I’m going to engage with your response, Krishna, at some length. But firstly, I want to call attention to and amplify some of the questions that Olivia and Ajay ask.
Our fourth commentary on The Black Pacific. Olivia U. Rutazibwa is Lecturer in European and International Development Studies at the University of Portsmouth, UK. Currently she is a Postdoctoral Fellow at the Käte Hamburg Kolleg/ Centre for Global Cooperation Research, Duisburg in Germany where she looks into ways to decolonise the scholarship on sovereignty and self-determination, drawing from philosophies and practices of autonomous recovery in Somaliland, Agaciro in Rwanda and Black Power in the US. She is the former Africa desk editor and journalist at the Brussels based quarterly MO* Magazine and continues to write monthly op-eds for them.
When I first started reading Robbie Shilliam’s The Black Pacific last April, I was only a couple of pages in when I shot him the following email: “Sitting on a sunny terras [sic] by the waterfront in Antwerp and reading your book. It is not often that I feel deeply comforted, healing, cared for and utterly inspired reading an academic text… At some point I’ll hopefully have more eloquent ways to share my thoughts with you on your book, for now it’s just feelings…J”
Today, more than half a year later, the point of ‘more eloquence’ has supposedly arrived, but I doubt that I will ever truly reach it when it comes to this remarkable book.
In what follows I will share some preliminary thoughts on The Black Pacific, rather than venture into a full on book review. The book challenges our traditional (read: colonial) ways of doing research so convincingly and profoundly, that a conventional review would not do it justice. Too many of our research ways continue to be concerned with the generalizable and the linear. Divisive categorisations still play an important role and we end up with consumable knowledge at the service of the (oppressive) control of reality and peoples. Too often then, academic conversations, ideally conceived as open spaces for dialogue, exchange and creation, ossify into zones of judgementality, oxygenised by a misguided belief that there are indeed some absolute truths out there.
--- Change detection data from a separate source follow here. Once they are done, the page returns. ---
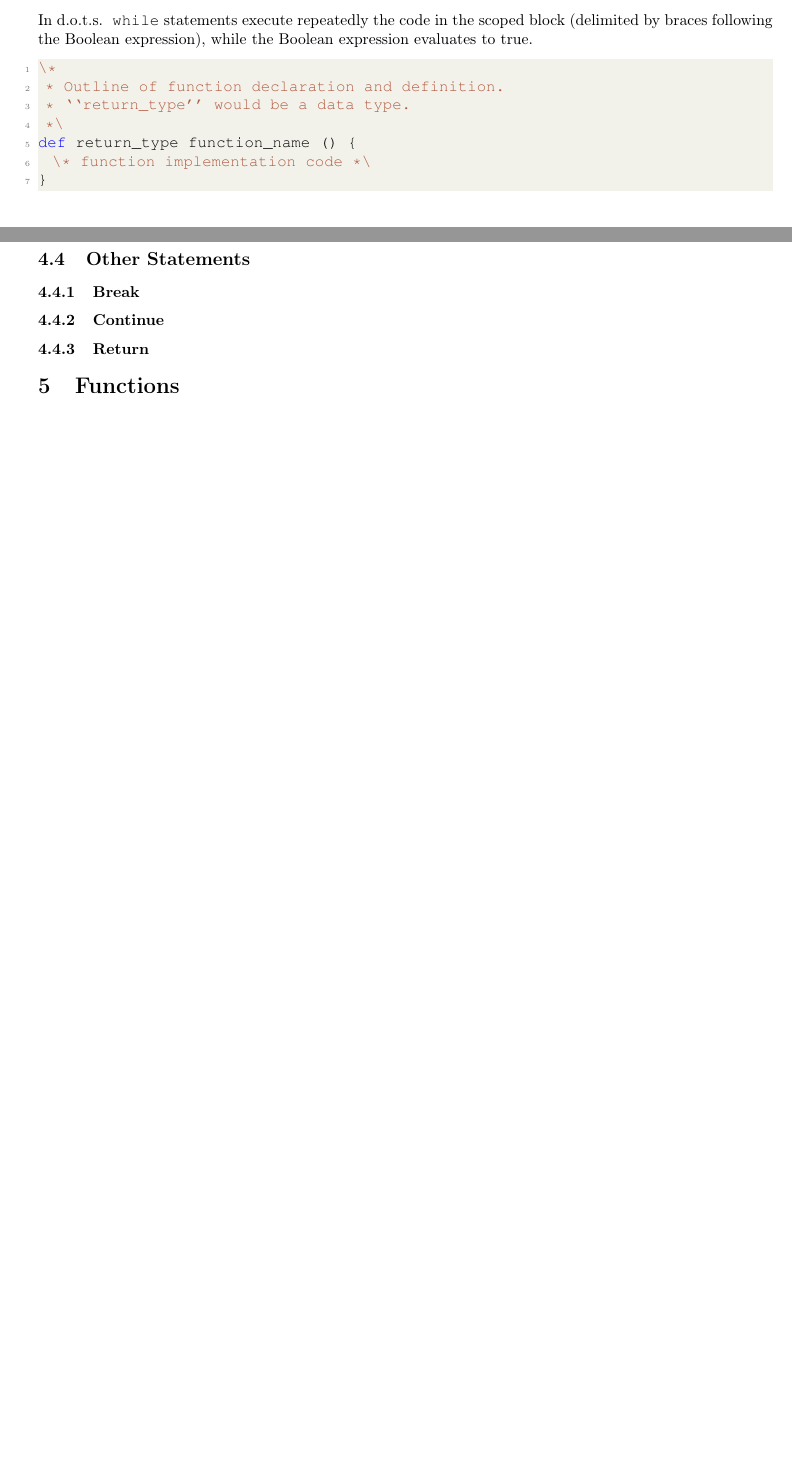
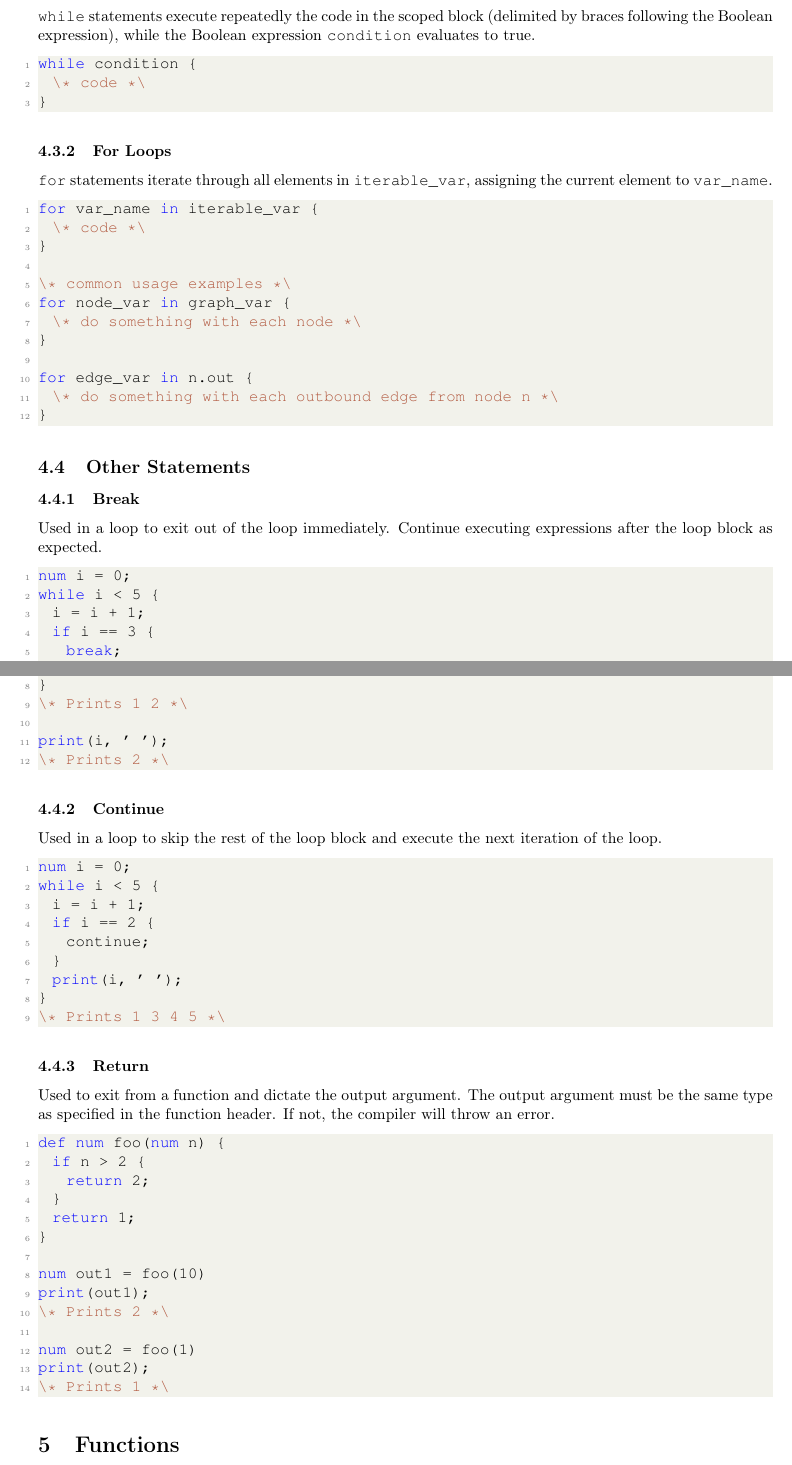
Before and after one commit to adamincera/dots, a LaTeX document (documentation/lang-ref-man/lrm.tex): two parts of pages 5 and 6 of 8 before the commit and two parts of pages 6 and 7 of 10 after it, joined at a grey line, cut so that both start at the same text, the shorter picture padded with empty space. Compiled offline with pdfLaTeX.

Commit message:
Finished section on statements.

```diff
--- a/documentation/lang-ref-man/lrm.tex
+++ b/documentation/lang-ref-man/lrm.tex
@@ -233,30 +273,90 @@ Hosanna's got this one.
 
 \subsubsection{While Loops}
 
-In \pltlang\, \code{while} statements execute repeatedly the code in the scoped block (delimited by braces following the Boolean expression), while the Boolean expression evaluates to true.
+\code{while} statements execute repeatedly the code in the scoped block (delimited by braces following the Boolean expression), while the Boolean expression \code{condition} evaluates to true.
 
 \begin{lstlisting}[language=pltLang, label=lst:while-loop]
-\*
- * Outline of function declaration and definition.
- * ``return_type'' would be a data type.
- *\
-def return_type function_name () {
-  \* function implementation code *\
+while condition {
+  \* code *\
 }
+
 \end{lstlisting}
 
 \subsubsection{For Loops}
+\code{for} statements iterate through all elements in \code{iterable\_var}, assigning the current element to \code{var\_name}.
+
+\begin{lstlisting}[language=pltLang, label=lst:for-loop]
+for var_name in iterable_var {
+  \* code *\
+}
+
+\* common usage examples *\
+for node_var in graph_var {
+  \* do something with each node *\
+}
+
+for edge_var in n.out {
+  \* do something with each outbound edge from node n *\
+}
+
+\end{lstlisting}
 
 \subsection{Other Statements}
 
 \subsubsection{Break}
+Used in a loop to exit out of the loop immediately. Continue executing expressions after the loop block as expected.
+
+\begin{lstlisting}[language=pltlang, label=lst:break-statement]
+num i = 0;
+while i < 5 {
+  i = i + 1;
+  if i == 3 {
+    break;
+  }
+  print(i, ' ');
+}
+\* Prints 1 2 *\
+
+print(i, ' ');
+\* Prints 2 *\
+
+\end{lstlisting}
 
 \subsubsection{Continue}
+Used in a loop to skip the rest of the loop block and execute the next iteration of the loop.
+
+\begin{lstlisting}[language=pltLang, label=lst:continue-statement]
+num i = 0;
+while i < 5 {
+  i = i + 1;
+  if i == 2 {
+    continue;
+  }
+  print(i, ' ');
+}
+\* Prints 1 3 4 5 *\
+
+\end{lstlisting}
 
 \subsubsection{Return}
+Used to exit from a function and dictate the output argument. The output argument must be the same type as specified in the function header. If not, the compiler will throw an error.
 
-% subsection subsection_name (end)
+\begin{lstlisting}[language=pltLang, label=lst:return-statement]
+def num foo(num n) {
+  if n > 2 {
+    return 2;
+  }
+  return 1;
+}
 
+num out1 = foo(10)
+print(out1);
+\* Prints 2 *\
+
+num out2 = foo(1)
+print(out2);
+\* Prints 1 *\
+\end{lstlisting}
 
 
 \section{Functions}
```
Also changed, not shown: documentation/lang-ref-man/lrm.tex (40 more changed lines).
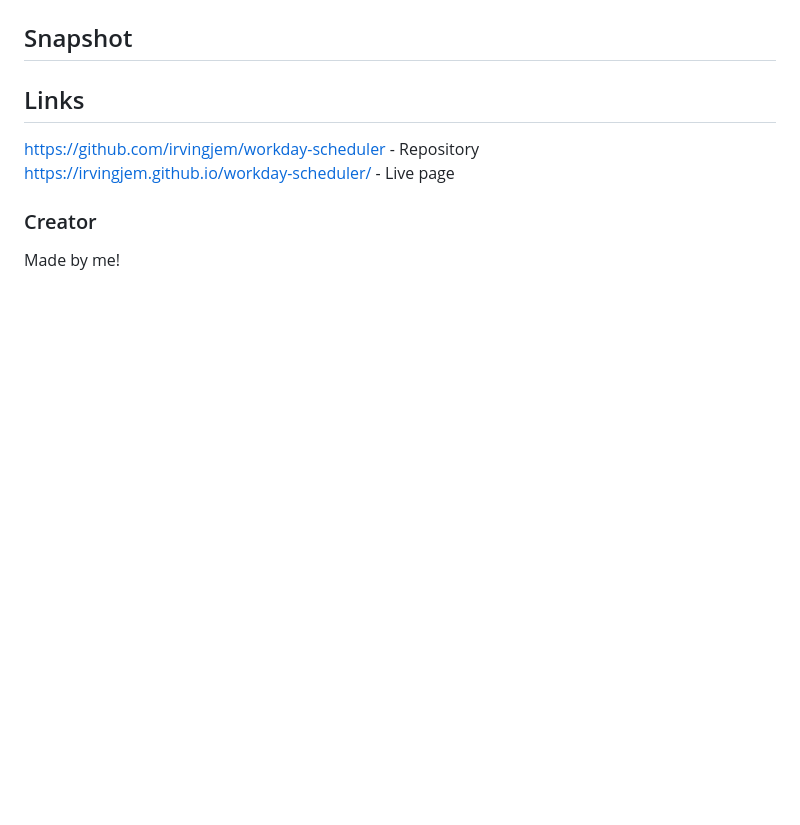
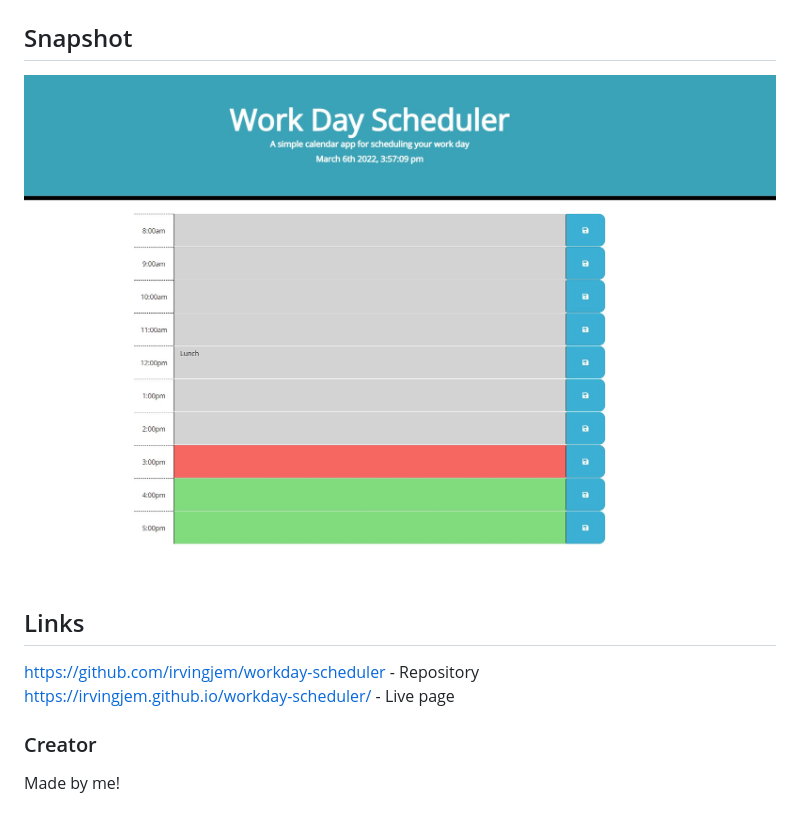
Before and after one commit to irvingjem/workday-scheduler, a Markdown page: README.md, the part around the change printed below. Drawn GitHub-style; pictures changed too: assets/workday.jpg (added); blank space fills up the shorter version.

Commit message:
updated readme and added an image to it

```diff
--- a/README.md
+++ b/README.md
@@ -18,6 +18,6 @@ THEN the saved events persist
 
 ## Snapshot
-
+![workday-scheduler-sneakpeek](./assets/workday.jpg)
 
 
 ## Links
```
Also changed, not shown: other parts of README.md (+13 -13 lines).
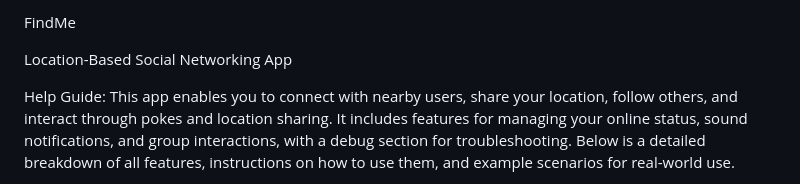
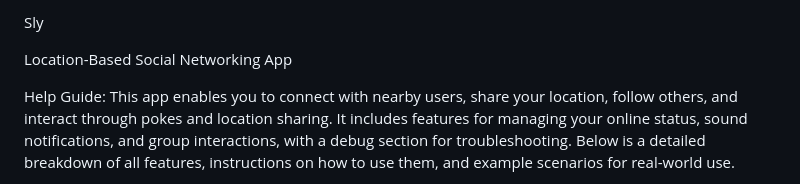
Before and after one commit to tokenno/risk, a Markdown page: README.md, the part around the change. GitHub-like rendering.

```diff
--- a/README.md
+++ b/README.md
@@ -1,4 +1,4 @@
-FindMe
+Sly
 
 Location-Based Social Networking App
 
```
The Black Pacific speaks a radically different language.
To me, it sang like Rebel Music at the heart of the (IR) academy and as such, it was a source of comforting discomfort. More on that later.